Work task> From the records below, give the number of lines that contain the string "resources", without any other text.

(Revision tracking records)
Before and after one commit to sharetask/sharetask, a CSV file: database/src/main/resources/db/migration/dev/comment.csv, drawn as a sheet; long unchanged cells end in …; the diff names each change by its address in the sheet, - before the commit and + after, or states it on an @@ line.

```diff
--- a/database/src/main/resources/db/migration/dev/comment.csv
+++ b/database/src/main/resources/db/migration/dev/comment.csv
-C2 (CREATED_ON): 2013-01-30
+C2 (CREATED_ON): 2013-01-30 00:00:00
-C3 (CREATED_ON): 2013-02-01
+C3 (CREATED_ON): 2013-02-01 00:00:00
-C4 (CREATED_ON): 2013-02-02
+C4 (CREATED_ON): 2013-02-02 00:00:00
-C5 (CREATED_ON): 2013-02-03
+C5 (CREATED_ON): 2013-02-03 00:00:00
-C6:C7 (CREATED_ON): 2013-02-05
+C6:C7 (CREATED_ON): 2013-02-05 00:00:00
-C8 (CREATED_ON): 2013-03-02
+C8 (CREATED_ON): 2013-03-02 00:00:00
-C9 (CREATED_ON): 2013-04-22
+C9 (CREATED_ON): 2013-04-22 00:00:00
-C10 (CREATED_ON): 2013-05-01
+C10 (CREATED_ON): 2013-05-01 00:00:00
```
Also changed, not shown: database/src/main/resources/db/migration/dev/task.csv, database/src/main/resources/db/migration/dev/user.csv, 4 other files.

---

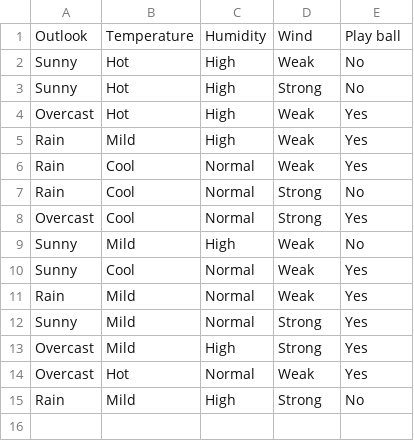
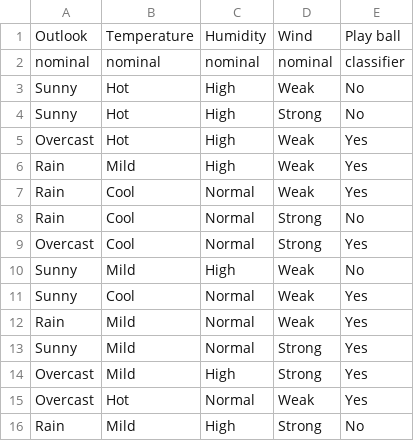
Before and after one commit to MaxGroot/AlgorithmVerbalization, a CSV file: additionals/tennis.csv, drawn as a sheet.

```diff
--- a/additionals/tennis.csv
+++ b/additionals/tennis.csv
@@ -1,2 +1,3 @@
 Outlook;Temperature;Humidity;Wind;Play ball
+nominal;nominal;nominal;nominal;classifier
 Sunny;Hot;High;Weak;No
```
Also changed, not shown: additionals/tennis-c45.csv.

* * *

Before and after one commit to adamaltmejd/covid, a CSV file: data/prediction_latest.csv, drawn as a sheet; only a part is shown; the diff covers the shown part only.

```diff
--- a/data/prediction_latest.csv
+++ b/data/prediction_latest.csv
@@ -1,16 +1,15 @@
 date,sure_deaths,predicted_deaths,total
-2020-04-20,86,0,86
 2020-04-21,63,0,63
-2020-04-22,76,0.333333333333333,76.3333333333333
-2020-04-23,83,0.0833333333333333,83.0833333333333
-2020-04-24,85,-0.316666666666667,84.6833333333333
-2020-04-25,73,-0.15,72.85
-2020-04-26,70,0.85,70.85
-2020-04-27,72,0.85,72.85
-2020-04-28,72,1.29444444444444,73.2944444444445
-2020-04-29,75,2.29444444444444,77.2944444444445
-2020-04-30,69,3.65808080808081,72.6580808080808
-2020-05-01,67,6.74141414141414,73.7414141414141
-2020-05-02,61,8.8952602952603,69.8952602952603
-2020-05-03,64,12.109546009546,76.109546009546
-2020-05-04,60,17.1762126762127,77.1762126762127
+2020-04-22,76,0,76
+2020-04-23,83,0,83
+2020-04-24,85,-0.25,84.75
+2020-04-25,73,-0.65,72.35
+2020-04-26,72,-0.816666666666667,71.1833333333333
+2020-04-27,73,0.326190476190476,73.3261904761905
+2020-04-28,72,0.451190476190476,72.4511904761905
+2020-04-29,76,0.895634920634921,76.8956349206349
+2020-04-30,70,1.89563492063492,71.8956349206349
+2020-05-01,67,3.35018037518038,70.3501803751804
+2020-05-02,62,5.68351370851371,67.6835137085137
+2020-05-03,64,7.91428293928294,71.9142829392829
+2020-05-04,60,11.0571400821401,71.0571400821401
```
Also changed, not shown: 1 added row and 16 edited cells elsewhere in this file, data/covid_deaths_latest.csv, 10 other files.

Solution to this exercise> 4